Task directions -> While reading through the material below, copy each line that holds the word "other".

------ Records shown ------

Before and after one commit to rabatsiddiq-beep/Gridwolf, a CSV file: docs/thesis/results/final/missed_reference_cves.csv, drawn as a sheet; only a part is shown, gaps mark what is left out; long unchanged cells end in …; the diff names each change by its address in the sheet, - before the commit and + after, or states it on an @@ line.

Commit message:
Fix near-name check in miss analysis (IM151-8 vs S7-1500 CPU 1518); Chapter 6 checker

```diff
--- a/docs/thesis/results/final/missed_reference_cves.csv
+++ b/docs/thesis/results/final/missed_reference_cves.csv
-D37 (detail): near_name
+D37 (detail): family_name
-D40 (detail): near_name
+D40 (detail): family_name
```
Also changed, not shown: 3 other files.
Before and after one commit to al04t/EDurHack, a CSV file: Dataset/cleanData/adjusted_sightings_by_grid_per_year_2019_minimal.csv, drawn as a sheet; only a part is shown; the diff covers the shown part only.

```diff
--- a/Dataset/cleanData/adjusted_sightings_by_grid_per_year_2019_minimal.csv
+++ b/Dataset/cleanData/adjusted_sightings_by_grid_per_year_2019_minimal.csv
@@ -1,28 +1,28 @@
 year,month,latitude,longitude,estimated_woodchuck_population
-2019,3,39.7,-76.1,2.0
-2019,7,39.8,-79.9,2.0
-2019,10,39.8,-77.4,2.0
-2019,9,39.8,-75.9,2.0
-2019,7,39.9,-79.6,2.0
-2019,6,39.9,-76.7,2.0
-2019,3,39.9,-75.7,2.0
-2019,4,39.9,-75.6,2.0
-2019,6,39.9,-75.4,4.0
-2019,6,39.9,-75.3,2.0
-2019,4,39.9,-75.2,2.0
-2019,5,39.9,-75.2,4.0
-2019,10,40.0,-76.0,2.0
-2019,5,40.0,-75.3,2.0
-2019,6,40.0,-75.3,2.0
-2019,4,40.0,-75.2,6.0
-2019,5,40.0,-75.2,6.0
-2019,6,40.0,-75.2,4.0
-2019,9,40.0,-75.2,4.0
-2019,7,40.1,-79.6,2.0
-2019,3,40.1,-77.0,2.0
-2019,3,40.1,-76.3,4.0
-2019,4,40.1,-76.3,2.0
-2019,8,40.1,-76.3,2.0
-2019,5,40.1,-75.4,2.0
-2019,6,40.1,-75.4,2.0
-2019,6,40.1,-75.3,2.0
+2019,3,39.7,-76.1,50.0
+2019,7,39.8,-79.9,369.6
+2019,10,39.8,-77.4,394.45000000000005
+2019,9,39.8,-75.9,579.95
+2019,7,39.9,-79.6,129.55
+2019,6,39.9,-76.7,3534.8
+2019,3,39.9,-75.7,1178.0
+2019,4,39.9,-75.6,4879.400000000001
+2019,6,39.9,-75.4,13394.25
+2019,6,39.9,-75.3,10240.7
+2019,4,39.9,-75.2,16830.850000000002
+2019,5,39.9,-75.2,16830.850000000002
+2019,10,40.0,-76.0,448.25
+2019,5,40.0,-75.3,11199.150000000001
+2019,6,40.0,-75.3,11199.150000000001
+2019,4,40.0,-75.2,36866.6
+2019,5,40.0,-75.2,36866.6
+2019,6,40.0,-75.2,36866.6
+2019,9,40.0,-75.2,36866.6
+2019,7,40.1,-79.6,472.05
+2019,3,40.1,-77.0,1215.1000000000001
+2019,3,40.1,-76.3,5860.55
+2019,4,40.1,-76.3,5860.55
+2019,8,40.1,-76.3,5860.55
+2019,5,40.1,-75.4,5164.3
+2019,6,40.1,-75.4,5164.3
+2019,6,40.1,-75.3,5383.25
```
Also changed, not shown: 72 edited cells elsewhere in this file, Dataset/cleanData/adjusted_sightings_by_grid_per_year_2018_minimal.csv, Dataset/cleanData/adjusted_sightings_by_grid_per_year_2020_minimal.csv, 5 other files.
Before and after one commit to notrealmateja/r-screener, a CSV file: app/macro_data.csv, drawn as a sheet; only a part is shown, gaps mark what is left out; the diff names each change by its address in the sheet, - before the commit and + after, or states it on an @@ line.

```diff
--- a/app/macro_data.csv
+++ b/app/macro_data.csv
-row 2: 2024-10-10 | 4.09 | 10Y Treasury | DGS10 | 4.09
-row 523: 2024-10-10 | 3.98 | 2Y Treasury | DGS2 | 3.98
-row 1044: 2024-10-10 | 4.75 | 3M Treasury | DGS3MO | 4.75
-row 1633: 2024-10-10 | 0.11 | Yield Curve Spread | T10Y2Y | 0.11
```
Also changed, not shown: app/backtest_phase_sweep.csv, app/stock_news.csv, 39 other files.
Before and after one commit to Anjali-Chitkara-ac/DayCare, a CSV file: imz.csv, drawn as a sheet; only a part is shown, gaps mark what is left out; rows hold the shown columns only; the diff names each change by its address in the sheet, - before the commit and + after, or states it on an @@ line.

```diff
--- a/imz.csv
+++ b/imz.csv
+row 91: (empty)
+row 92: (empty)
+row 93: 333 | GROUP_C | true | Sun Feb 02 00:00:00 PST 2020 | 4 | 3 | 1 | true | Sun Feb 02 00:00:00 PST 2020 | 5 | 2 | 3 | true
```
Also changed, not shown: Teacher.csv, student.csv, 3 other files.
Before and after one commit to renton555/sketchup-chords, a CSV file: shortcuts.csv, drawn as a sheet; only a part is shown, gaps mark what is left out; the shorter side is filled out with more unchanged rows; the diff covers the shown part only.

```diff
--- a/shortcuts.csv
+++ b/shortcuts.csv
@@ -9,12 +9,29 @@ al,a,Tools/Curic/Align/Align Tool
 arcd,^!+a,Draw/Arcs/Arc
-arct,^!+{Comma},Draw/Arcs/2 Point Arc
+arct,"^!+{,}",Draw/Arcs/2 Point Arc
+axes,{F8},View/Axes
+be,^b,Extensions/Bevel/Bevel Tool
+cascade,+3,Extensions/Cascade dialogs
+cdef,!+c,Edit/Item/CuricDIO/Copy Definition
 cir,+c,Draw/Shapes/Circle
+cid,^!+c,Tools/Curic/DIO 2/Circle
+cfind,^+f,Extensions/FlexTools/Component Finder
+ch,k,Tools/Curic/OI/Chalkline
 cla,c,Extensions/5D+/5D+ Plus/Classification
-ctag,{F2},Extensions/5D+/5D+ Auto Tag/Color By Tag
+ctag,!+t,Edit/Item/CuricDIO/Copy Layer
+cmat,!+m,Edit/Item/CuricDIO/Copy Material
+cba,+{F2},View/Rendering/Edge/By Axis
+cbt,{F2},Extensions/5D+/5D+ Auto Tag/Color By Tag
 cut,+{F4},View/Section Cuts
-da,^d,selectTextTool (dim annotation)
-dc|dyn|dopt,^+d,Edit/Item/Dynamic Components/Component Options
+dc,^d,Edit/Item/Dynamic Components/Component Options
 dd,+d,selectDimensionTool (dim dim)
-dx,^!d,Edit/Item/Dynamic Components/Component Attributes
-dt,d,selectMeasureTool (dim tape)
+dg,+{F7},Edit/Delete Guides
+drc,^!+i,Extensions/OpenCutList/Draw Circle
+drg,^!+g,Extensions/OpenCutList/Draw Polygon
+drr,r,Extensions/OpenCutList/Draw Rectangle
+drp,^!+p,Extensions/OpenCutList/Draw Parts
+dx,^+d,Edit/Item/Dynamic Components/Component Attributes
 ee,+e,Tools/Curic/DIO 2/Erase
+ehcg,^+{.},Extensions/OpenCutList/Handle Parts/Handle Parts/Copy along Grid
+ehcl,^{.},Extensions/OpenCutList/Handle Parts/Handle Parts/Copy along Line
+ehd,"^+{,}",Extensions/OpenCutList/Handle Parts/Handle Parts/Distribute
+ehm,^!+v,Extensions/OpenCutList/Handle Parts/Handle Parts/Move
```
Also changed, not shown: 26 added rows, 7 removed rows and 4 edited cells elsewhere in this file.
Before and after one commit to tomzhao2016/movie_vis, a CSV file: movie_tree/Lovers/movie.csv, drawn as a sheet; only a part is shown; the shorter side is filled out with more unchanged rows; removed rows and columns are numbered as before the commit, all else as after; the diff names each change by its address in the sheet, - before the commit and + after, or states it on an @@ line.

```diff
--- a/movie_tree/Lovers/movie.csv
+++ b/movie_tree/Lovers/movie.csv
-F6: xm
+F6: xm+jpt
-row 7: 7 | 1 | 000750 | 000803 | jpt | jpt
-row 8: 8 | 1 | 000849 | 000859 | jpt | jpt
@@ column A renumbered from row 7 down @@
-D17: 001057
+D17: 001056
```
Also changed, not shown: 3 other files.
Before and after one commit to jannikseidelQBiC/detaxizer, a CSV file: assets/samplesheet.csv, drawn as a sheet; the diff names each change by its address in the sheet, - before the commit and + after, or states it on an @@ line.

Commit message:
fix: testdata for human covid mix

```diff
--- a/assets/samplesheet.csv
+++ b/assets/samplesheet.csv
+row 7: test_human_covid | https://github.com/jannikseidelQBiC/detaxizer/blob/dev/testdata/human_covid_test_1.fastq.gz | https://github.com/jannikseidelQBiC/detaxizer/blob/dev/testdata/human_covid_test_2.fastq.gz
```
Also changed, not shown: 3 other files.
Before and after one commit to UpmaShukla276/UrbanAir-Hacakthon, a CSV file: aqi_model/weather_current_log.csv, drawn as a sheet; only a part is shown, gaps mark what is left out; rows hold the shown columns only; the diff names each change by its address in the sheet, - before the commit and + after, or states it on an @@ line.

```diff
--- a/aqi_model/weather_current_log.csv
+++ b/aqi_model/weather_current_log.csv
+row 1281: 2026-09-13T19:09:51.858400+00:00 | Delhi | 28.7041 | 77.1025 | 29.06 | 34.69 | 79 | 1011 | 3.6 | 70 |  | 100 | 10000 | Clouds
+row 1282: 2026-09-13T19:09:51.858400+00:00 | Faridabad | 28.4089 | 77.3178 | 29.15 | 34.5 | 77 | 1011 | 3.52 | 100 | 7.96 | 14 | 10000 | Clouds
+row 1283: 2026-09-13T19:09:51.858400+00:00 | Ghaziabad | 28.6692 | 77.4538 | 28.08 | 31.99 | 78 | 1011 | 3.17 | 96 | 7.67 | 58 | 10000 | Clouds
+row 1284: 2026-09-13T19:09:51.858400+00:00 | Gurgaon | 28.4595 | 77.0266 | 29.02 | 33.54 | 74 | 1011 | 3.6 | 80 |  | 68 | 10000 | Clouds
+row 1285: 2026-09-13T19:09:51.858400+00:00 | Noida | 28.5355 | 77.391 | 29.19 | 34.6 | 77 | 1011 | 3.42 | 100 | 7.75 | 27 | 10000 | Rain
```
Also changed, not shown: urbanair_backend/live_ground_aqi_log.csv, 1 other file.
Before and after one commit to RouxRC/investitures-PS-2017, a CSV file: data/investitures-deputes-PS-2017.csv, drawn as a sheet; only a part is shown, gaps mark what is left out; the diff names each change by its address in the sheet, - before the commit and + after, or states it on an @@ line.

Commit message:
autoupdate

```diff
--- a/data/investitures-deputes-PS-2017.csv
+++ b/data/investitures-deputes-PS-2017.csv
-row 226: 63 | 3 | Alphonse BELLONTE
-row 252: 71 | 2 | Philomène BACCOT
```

------

Output below ->
Also changed, not shown: 3 other files.
Also changed, not shown: 72 edited cells elsewhere in this file, Dataset/cleanData/adjusted_sightings_by_grid_per_year_2018_minimal.csv, Dataset/cleanData/adjusted_sightings_by_grid_per_year_2020_minimal.csv, 5 other files.
Also changed, not shown: app/backtest_phase_sweep.csv, app/stock_news.csv, 39 other files.
Also changed, not shown: Teacher.csv, student.csv, 3 other files.
Also changed, not shown: 3 other files.
Also changed, not shown: 3 other files.
Also changed, not shown: urbanair_backend/live_ground_aqi_log.csv, 1 other file.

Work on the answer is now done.